_ASSIGNMENT_.
Your response should consist of every record, exactly as given.

[Items from a data source]
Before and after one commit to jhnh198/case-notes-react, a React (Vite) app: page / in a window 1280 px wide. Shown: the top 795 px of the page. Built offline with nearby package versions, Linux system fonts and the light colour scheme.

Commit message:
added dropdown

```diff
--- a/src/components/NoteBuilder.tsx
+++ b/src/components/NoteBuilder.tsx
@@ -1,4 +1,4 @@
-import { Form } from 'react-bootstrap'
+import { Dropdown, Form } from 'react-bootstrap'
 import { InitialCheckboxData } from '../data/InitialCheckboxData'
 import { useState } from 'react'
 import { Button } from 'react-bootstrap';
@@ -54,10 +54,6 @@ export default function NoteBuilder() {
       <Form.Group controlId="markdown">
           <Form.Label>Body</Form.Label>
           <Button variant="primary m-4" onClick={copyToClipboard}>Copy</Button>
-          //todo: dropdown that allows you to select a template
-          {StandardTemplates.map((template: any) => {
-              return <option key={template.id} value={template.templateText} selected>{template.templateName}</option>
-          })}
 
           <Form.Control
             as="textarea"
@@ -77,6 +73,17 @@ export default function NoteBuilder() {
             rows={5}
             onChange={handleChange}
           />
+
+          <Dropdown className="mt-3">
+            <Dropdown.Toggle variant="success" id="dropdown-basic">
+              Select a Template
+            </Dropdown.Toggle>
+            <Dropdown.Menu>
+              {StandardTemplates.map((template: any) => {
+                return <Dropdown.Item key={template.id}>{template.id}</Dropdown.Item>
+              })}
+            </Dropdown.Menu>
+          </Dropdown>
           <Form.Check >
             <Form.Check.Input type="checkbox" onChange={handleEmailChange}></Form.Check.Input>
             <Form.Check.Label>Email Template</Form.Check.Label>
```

_PROBLEM SOLUTION_.
Before and after one commit to jhnh198/case-notes-react, a React (Vite) app: page / in a window 1280 px wide. Shown: the top 795 px of the page. Built offline with nearby package versions, Linux system fonts and the light colour scheme.

Commit message:
added dropdown

```diff
--- a/src/components/NoteBuilder.tsx
+++ b/src/components/NoteBuilder.tsx
@@ -1,4 +1,4 @@
-import { Form } from 'react-bootstrap'
+import { Dropdown, Form } from 'react-bootstrap'
 import { InitialCheckboxData } from '../data/InitialCheckboxData'
 import { useState } from 'react'
 import { Button } from 'react-bootstrap';
@@ -54,10 +54,6 @@ export default function NoteBuilder() {
       <Form.Group controlId="markdown">
           <Form.Label>Body</Form.Label>
           <Button variant="primary m-4" onClick={copyToClipboard}>Copy</Button>
-          //todo: dropdown that allows you to select a template
-          {StandardTemplates.map((template: any) => {
-              return <option key={template.id} value={template.templateText} selected>{template.templateName}</option>
-          })}
 
           <Form.Control
             as="textarea"
@@ -77,6 +73,17 @@ export default function NoteBuilder() {
             rows={5}
             onChange={handleChange}
           />
+
+          <Dropdown className="mt-3">
+            <Dropdown.Toggle variant="success" id="dropdown-basic">
+              Select a Template
+            </Dropdown.Toggle>
+            <Dropdown.Menu>
+              {StandardTemplates.map((template: any) => {
+                return <Dropdown.Item key={template.id}>{template.id}</Dropdown.Item>
+              })}
+            </Dropdown.Menu>
+          </Dropdown>
           <Form.Check >
             <Form.Check.Input type="checkbox" onChange={handleEmailChange}></Form.Check.Input>
             <Form.Check.Label>Email Template</Form.Check.Label>
```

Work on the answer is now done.